WHAT TO DO:
Nothing should be left out: repeat all the data exactly.

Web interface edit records
=-=-=-=-=
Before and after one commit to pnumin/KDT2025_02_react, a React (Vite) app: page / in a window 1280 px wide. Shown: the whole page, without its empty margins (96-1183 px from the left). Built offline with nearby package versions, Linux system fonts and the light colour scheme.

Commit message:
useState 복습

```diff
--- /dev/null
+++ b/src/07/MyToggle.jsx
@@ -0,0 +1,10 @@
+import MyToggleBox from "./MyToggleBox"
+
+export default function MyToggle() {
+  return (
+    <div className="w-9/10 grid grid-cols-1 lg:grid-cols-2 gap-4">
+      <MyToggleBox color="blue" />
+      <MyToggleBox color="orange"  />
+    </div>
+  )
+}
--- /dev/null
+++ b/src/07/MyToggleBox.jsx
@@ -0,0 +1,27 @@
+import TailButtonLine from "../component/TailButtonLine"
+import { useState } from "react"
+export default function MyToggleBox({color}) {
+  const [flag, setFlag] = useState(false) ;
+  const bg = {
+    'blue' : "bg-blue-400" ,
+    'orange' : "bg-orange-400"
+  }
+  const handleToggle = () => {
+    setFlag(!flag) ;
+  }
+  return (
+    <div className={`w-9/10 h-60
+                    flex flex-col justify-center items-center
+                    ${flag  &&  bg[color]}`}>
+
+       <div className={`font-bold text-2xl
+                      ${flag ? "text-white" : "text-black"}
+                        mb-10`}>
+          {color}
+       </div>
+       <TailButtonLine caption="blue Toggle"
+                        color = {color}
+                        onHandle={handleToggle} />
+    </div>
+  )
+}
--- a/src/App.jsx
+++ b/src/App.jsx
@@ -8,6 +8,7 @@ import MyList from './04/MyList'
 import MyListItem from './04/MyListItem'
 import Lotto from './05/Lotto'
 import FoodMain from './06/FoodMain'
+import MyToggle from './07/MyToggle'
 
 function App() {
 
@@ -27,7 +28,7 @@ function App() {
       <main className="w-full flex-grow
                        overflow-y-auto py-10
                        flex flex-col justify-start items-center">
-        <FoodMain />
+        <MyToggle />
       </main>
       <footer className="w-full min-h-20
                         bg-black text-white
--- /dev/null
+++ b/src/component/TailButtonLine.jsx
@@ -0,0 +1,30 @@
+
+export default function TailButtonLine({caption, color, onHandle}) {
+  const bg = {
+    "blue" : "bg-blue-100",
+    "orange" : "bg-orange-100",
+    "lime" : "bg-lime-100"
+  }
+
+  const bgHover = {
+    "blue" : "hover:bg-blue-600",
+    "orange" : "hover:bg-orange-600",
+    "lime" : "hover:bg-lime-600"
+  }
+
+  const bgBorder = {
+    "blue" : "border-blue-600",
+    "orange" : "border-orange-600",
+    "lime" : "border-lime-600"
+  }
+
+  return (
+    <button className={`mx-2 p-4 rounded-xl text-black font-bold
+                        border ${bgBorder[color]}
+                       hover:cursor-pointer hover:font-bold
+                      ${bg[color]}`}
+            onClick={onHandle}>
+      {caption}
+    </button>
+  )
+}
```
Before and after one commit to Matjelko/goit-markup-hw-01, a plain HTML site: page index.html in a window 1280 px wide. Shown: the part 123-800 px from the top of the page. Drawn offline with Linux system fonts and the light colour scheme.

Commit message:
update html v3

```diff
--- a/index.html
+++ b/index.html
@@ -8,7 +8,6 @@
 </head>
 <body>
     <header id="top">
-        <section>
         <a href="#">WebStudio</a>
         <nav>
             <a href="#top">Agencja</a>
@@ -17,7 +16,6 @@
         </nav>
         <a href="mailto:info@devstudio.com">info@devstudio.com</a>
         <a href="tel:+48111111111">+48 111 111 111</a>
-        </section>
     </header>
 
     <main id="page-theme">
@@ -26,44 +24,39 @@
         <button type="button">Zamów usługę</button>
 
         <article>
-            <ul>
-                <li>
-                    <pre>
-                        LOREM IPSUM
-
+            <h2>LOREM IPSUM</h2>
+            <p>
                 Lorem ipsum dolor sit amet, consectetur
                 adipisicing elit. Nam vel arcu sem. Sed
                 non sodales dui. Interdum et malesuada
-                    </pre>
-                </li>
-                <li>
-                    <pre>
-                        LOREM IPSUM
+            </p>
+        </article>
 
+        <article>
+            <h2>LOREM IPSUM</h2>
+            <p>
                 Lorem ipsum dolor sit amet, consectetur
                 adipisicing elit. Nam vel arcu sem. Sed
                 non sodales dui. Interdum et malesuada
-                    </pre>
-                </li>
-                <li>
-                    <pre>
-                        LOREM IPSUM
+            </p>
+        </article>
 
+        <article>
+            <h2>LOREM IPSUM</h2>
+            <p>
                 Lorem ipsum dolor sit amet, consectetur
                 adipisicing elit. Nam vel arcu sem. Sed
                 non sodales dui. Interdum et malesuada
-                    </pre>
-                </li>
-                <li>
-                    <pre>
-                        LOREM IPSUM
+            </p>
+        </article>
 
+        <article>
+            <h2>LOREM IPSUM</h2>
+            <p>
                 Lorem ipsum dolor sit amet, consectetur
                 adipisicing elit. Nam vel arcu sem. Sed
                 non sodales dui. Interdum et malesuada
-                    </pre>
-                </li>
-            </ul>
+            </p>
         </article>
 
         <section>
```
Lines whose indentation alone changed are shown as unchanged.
=-=-=-=-=
RESPONSE AREA:
Before and after one commit to pnumin/KDT2025_02_react, a React (Vite) app: page / in a window 1280 px wide. Shown: the whole page, without its empty margins (96-1183 px from the left). Built offline with nearby package versions, Linux system fonts and the light colour scheme.

Commit message:
useState 복습

```diff
--- /dev/null
+++ b/src/07/MyToggle.jsx
@@ -0,0 +1,10 @@
+import MyToggleBox from "./MyToggleBox"
+
+export default function MyToggle() {
+  return (
+    <div className="w-9/10 grid grid-cols-1 lg:grid-cols-2 gap-4">
+      <MyToggleBox color="blue" />
+      <MyToggleBox color="orange"  />
+    </div>
+  )
+}
--- /dev/null
+++ b/src/07/MyToggleBox.jsx
@@ -0,0 +1,27 @@
+import TailButtonLine from "../component/TailButtonLine"
+import { useState } from "react"
+export default function MyToggleBox({color}) {
+  const [flag, setFlag] = useState(false) ;
+  const bg = {
+    'blue' : "bg-blue-400" ,
+    'orange' : "bg-orange-400"
+  }
+  const handleToggle = () => {
+    setFlag(!flag) ;
+  }
+  return (
+    <div className={`w-9/10 h-60
+                    flex flex-col justify-center items-center
+                    ${flag  &&  bg[color]}`}>
+
+       <div className={`font-bold text-2xl
+                      ${flag ? "text-white" : "text-black"}
+                        mb-10`}>
+          {color}
+       </div>
+       <TailButtonLine caption="blue Toggle"
+                        color = {color}
+                        onHandle={handleToggle} />
+    </div>
+  )
+}
--- a/src/App.jsx
+++ b/src/App.jsx
@@ -8,6 +8,7 @@ import MyList from './04/MyList'
 import MyListItem from './04/MyListItem'
 import Lotto from './05/Lotto'
 import FoodMain from './06/FoodMain'
+import MyToggle from './07/MyToggle'
 
 function App() {
 
@@ -27,7 +28,7 @@ function App() {
       <main className="w-full flex-grow
                        overflow-y-auto py-10
                        flex flex-col justify-start items-center">
-        <FoodMain />
+        <MyToggle />
       </main>
       <footer className="w-full min-h-20
                         bg-black text-white
--- /dev/null
+++ b/src/component/TailButtonLine.jsx
@@ -0,0 +1,30 @@
+
+export default function TailButtonLine({caption, color, onHandle}) {
+  const bg = {
+    "blue" : "bg-blue-100",
+    "orange" : "bg-orange-100",
+    "lime" : "bg-lime-100"
+  }
+
+  const bgHover = {
+    "blue" : "hover:bg-blue-600",
+    "orange" : "hover:bg-orange-600",
+    "lime" : "hover:bg-lime-600"
+  }
+
+  const bgBorder = {
+    "blue" : "border-blue-600",
+    "orange" : "border-orange-600",
+    "lime" : "border-lime-600"
+  }
+
+  return (
+    <button className={`mx-2 p-4 rounded-xl text-black font-bold
+                        border ${bgBorder[color]}
+                       hover:cursor-pointer hover:font-bold
+                      ${bg[color]}`}
+            onClick={onHandle}>
+      {caption}
+    </button>
+  )
+}
```
Before and after one commit to Matjelko/goit-markup-hw-01, a plain HTML site: page index.html in a window 1280 px wide. Shown: the part 123-800 px from the top of the page. Drawn offline with Linux system fonts and the light colour scheme.

Commit message:
update html v3

```diff
--- a/index.html
+++ b/index.html
@@ -8,7 +8,6 @@
 </head>
 <body>
     <header id="top">
-        <section>
         <a href="#">WebStudio</a>
         <nav>
             <a href="#top">Agencja</a>
@@ -17,7 +16,6 @@
         </nav>
         <a href="mailto:info@devstudio.com">info@devstudio.com</a>
         <a href="tel:+48111111111">+48 111 111 111</a>
-        </section>
     </header>
 
     <main id="page-theme">
@@ -26,44 +24,39 @@
         <button type="button">Zamów usługę</button>
 
         <article>
-            <ul>
-                <li>
-                    <pre>
-                        LOREM IPSUM
-
+            <h2>LOREM IPSUM</h2>
+            <p>
                 Lorem ipsum dolor sit amet, consectetur
                 adipisicing elit. Nam vel arcu sem. Sed
                 non sodales dui. Interdum et malesuada
-                    </pre>
-                </li>
-                <li>
-                    <pre>
-                        LOREM IPSUM
+            </p>
+        </article>
 
+        <article>
+            <h2>LOREM IPSUM</h2>
+            <p>
                 Lorem ipsum dolor sit amet, consectetur
                 adipisicing elit. Nam vel arcu sem. Sed
                 non sodales dui. Interdum et malesuada
-                    </pre>
-                </li>
-                <li>
-                    <pre>
-                        LOREM IPSUM
+            </p>
+        </article>
 
+        <article>
+            <h2>LOREM IPSUM</h2>
+            <p>
                 Lorem ipsum dolor sit amet, consectetur
                 adipisicing elit. Nam vel arcu sem. Sed
                 non sodales dui. Interdum et malesuada
-                    </pre>
-                </li>
-                <li>
-                    <pre>
-                        LOREM IPSUM
+            </p>
+        </article>
 
+        <article>
+            <h2>LOREM IPSUM</h2>
+            <p>
                 Lorem ipsum dolor sit amet, consectetur
                 adipisicing elit. Nam vel arcu sem. Sed
                 non sodales dui. Interdum et malesuada
-                    </pre>
-                </li>
-            </ul>
+            </p>
         </article>
 
         <section>
```
Lines whose indentation alone changed are shown as unchanged.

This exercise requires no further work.